Picarro makes GHG measurement system for capturing real-time emissions in local areas, like cities. Whether such measurements are accurate and help policy makers, are not already gathered in other ways, and support a robust business model are fair questions for debate.
It’s the framing of such a possible “Carbon Net” in relation to carbon management systems used in organizations that is interesting.
Writes Michael Woel, CEO of Picarro:
There will surely be some element of quotas, cap-and-trade, or emissions offsets. The developed world will likely subsidize developing nations. But one element entirely missing from the discussion is this critical piece of information. Namely, how will the nations of the world effectively measure emissions?
That’s a good question. How to do so accurately and cost-effectively.
At present, scientists can precisely measure the levels of greenhouse gases in the global atmosphere. They can also measure the emissions coming out of a single smokestack.
True on both counts.
However, in between those two extreme ends of the spectrum scientists have little insight into what is actually in the air. What is the in air coming off of San Francisco or New Delhi? Nobody really knows. California or New York State? Again, nobody knows.
I’m not so sure about this claim. There are some examples of estimating such figures, admittedly rough, such as CUD. Hypothetically, if an estimate has a narrow confidence interval, perhaps it’s good enough from a cost-benefit perspective?
Software programs (generally called carbon inventory or carbon accounting tools) can make a guess at it by estimating inputs, and are useful for managing carbon footprints.
True: and the estimation accuracy varies by emission type, scope, etc.
But such methods are not entirely reliable and are easy to manipulate.
Now this is an interesting claim. Reliability using certain types of systems (e.g., Excel-based) may be an issue, but some of the modern CMS systems are much more reliable. I’d like to see some examples of “easy to manipulate.” Regulation, such as the new EPA rule, may counteract such manipulation, even if it were possible.
Top scientists are increasingly critical of these approaches and worried that, if taken as the final word, the numbers coming out of carbon inventory programs will mislead the world on the actual composition of the atmosphere.
I would really like to hear about who these scientists are and what exact claims they are making. While I could foresee such scientific research, I’m not aware of any. CMS tend to be so new that it’s barely on the scholarly radar.
And with global emissions trading at $500 billion last year, evidence proving these emissions schemes are not working could create a massive market crash rivaling the Sub-Prime catastrophe.

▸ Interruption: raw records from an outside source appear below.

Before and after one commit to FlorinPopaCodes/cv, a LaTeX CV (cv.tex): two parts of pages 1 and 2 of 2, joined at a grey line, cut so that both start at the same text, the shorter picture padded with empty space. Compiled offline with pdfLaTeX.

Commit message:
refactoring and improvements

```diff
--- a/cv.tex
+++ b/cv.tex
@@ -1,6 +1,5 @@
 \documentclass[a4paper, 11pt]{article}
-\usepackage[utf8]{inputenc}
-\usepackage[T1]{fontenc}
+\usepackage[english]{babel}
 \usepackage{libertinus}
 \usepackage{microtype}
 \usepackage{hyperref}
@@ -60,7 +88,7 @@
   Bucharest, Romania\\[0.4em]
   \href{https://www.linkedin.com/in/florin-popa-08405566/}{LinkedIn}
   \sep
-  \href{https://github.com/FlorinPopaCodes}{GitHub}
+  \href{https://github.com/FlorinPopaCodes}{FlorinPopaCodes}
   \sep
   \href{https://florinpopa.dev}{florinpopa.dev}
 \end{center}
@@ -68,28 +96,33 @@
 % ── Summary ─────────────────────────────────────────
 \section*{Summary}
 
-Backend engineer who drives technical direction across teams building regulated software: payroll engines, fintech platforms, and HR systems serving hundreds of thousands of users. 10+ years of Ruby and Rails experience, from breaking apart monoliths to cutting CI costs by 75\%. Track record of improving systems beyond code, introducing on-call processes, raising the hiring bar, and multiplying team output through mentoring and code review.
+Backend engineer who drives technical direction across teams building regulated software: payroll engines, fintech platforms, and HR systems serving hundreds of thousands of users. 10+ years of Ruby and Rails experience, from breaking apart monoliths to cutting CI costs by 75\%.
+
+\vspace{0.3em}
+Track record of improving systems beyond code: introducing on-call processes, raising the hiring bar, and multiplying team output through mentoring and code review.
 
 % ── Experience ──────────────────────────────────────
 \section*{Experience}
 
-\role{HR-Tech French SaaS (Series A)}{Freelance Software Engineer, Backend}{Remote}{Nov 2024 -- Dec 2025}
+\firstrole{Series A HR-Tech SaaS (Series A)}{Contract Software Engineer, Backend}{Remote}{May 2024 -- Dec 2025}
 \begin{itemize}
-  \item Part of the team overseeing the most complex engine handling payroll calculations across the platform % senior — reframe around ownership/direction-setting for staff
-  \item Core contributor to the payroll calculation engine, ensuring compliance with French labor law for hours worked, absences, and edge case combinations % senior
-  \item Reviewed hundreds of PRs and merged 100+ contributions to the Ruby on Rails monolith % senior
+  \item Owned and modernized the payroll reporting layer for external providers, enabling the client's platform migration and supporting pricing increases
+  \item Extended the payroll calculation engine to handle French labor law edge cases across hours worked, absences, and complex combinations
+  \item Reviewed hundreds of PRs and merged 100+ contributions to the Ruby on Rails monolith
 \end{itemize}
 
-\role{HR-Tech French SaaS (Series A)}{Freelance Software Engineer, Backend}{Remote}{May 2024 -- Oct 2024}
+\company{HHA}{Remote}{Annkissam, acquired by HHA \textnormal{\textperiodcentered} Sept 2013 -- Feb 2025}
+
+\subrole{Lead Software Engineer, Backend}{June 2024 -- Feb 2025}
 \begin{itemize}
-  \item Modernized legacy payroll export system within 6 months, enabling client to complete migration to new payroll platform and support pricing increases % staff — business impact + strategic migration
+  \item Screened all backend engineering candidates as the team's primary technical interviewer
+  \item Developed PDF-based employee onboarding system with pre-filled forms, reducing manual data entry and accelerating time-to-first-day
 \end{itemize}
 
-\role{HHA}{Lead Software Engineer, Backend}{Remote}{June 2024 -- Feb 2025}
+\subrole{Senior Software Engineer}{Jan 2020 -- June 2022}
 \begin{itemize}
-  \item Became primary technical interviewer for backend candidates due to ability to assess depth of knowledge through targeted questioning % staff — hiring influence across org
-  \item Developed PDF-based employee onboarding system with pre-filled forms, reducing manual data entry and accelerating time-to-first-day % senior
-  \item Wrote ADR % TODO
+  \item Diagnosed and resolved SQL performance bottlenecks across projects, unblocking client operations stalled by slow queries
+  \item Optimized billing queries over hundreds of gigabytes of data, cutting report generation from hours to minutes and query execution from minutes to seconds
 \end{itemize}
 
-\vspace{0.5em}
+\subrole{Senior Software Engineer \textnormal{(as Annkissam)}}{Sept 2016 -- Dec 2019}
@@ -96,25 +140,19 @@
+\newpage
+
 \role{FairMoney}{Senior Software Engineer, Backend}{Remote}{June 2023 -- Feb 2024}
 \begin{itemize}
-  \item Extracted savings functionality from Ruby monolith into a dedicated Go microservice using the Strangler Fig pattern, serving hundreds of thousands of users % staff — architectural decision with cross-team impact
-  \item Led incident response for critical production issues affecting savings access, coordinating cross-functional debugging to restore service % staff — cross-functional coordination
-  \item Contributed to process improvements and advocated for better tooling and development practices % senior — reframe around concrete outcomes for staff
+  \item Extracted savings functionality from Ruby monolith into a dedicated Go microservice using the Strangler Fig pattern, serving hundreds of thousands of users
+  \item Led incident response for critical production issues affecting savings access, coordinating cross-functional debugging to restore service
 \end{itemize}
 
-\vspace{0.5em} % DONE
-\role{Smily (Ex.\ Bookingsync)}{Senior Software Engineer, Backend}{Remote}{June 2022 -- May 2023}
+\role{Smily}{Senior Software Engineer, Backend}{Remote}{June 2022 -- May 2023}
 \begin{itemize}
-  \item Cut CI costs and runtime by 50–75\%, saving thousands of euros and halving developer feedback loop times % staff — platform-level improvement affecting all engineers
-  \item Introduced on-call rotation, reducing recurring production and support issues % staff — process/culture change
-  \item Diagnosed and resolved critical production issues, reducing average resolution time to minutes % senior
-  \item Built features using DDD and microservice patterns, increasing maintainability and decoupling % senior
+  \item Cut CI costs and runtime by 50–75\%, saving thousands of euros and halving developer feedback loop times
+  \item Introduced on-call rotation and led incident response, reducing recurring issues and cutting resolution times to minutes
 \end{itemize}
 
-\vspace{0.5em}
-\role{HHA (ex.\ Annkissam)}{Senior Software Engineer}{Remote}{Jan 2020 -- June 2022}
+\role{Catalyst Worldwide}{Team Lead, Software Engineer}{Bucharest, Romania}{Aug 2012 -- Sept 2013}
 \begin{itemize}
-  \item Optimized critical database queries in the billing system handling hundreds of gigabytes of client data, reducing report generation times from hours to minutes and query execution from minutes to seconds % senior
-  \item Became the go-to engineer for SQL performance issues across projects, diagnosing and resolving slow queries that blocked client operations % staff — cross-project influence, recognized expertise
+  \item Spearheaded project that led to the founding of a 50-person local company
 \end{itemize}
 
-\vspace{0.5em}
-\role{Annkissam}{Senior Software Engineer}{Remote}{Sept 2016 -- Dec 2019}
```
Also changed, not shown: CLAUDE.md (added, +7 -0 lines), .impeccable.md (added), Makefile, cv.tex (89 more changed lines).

This sounds like fear mongering. Emissions trading schemes will not function well if the underlying numbers are not verifiable and reliable, in a GAAP sense. This is why entrepreneurs like Tom Siebel are interested in this space.